The pressure is on for the Brit who is still hoping to be retained by the French manufacturer next season alongside new recruit Nico Hulkenberg.
But with current team mate Kevin Magnussen and Manor's Esteban Ocon also vying for the position, Palmer is up against big opposition.
The British driver's performance level has gone up recently however, with a point-scoring 10th place finish achieved in Malaysia followed by a good run in Japan which Palmer was particularly happy with.
"I think it was a very good performance and we’re almost in the top half of the field on pure race performance now," he said.
"We had a good strategy and strong pace; everything is progressing a lot really. Had we had the same amount of people retiring from the race as there has been in previous outings, we would have been scoring some strong points in Japan."
Since its return to F1 as a fully works outfit, Renault has struggled to provide its drivers with a competitive car, but recently a substantial improvement of pace has materialised.

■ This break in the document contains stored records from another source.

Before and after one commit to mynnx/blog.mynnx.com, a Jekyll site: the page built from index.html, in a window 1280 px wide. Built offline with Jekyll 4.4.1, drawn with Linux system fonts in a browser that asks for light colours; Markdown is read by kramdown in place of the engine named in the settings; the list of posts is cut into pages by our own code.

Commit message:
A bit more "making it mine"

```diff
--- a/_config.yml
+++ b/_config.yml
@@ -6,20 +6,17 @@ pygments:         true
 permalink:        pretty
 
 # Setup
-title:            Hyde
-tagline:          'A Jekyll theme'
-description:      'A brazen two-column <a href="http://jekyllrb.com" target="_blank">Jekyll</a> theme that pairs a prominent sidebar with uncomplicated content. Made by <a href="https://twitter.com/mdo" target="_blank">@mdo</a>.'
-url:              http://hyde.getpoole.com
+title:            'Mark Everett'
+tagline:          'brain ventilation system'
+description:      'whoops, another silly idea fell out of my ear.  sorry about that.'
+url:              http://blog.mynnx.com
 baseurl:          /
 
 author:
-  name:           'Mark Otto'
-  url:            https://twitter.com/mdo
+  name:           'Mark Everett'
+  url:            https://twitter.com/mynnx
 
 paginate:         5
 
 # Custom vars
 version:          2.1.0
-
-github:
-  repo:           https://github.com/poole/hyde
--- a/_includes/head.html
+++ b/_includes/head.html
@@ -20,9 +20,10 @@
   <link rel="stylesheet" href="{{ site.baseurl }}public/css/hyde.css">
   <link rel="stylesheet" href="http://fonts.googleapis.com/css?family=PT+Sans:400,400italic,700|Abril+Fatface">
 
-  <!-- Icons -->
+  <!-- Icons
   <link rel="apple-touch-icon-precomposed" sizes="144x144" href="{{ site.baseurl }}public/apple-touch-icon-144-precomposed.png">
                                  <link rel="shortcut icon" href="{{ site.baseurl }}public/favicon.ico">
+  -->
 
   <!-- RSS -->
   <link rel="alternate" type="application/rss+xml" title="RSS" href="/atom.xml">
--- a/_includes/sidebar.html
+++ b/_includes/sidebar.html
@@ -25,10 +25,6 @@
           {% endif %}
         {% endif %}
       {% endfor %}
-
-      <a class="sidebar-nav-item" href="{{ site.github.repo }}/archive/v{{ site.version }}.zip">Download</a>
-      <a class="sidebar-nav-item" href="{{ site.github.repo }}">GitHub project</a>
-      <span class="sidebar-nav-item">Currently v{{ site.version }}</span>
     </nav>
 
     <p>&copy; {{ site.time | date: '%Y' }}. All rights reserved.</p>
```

"We know a lot more about the car and something the team has done really well this year is develop every aspect of how we utilise the car on track.

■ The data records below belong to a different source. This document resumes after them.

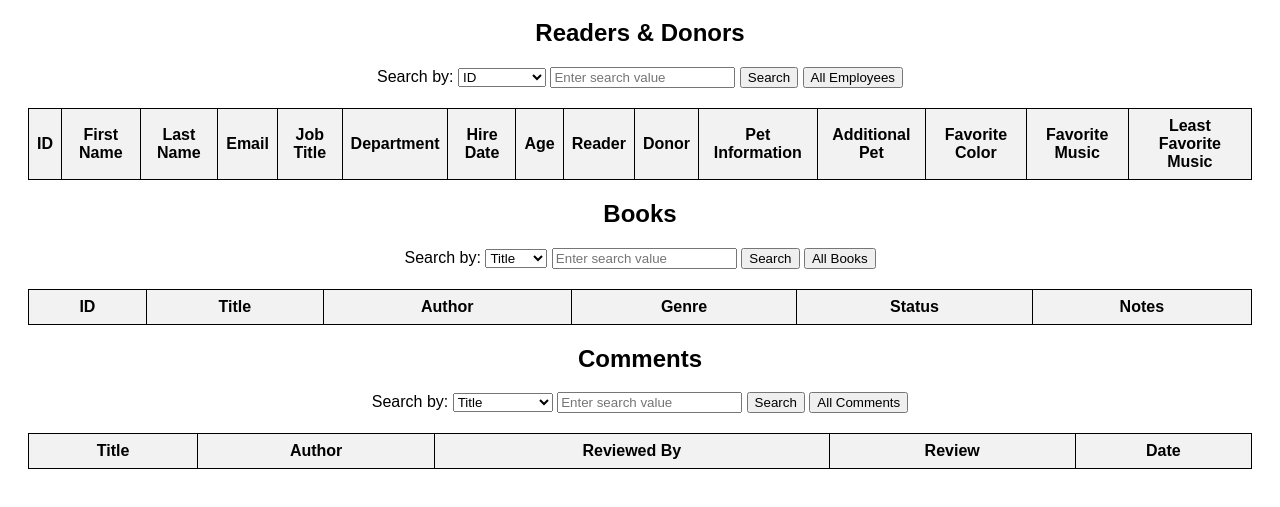
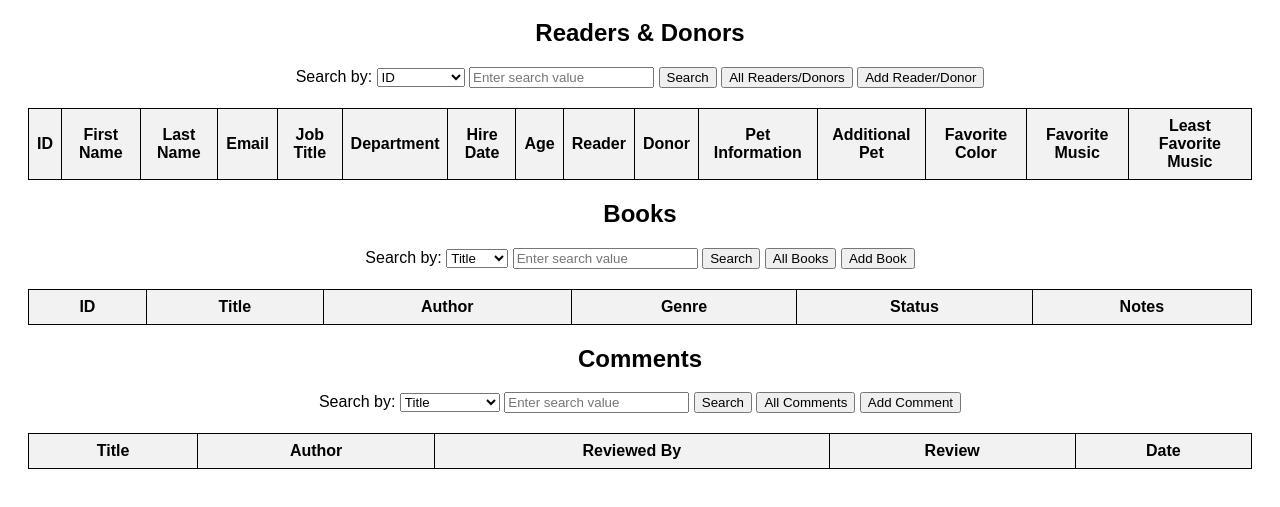
Before and after one commit to rfsmart-mbrookins/RFS_LIBRARY, a website: page public/index.html in a window 1280 px wide. Shown: the part 89-596 px from the top of the page. Drawn offline with Linux system fonts and the light colour scheme.

Commit message:
added buttons to Add Readers/Donors, add books, add comments

```diff
--- a/public/index.html
+++ b/public/index.html
@@ -22,7 +22,8 @@
         <input type="text" id="searchValueEmployees" placeholder="Enter search value" aria-label="Enter search value">
         <button type="submit">Search</button>
         <!-- Button to show all employees -->
-        <button type="button" id="showAllEmployeesButton" aria-label="Show all employees">All Employees</button>
+        <button type="button" id="showAllEmployeesButton" aria-label="Show all employees">All Readers/Donors</button>
+        <button type="button" id="addReaderDonor" aria-label="Add Reader/Donor">Add Reader/Donor</button>
     </form>
 
     <!-- Table to display employee data -->
@@ -62,8 +63,9 @@
         </select>
         <input type="text" id="searchValueBooks" placeholder="Enter search value" aria-label="Enter search value">
         <button type="submit">Search</button>
-        <!-- Button to show all books -->
         <button type="button" id="showAllBooksButton" aria-label="Show all books">All Books</button>
+        <button type="button" id="addbook" aria-label="Add book">Add Book</button>
+
     </form>
 
     <!-- Table to display book data -->
@@ -96,6 +98,7 @@
         <button type="submit">Search</button>
         <!-- Button to show all comments -->
         <button type="button" id="showAllCommentsButton" aria-label="Show all comments">All Comments</button>
+        <button type="button" id="addComment" aria-label="Add Comment">Add Comment</button>
     </form>
 
     <!-- Table to display comment data -->
```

"This includes how we use the tyres, how we look at strategy and so on. From myself, I feel stronger and more confident with every race and that’s what you expect in a first season.
"In Japan, we had good pace, good strategy, kept the tyres alive and that's what we've been doing quite well the last two races. We’ve managed to jump into the midfield.."
The RS16's improvement comes at a crucial time for Palmer who absolutely needs to perform and deliver another good result this weekend in Austin as he fights to remain in Renault's good graces, and perhaps even in Formula 1 altogether.
"The biggest pressure is in qualifying because it's all down to one lap," Palmer explained to Autosport.
"If you don't put the lap together you are out in Q1, which is what happened to me in Malaysia and Kev in Japan, so there's big pressure on us.
"In the race I sort of thrive on it a little bit more because it's not down to one lap. It's difficult with the pressure because we've got to show what we can do, to try and show the bosses.
"You can't make any mistakes, but you can't be too safe either or you're too slow, so it's a compromise. Without the pressure that your career's on the line, it's probably a little bit easier.
"Without pressure everything is kind of second nature, whereas for us there's occasionally an element of tightening up.
"It would be nice to be a little bit more relaxed. There's always pressure in F1, but to know your career is on the line, it feels like every second that passes."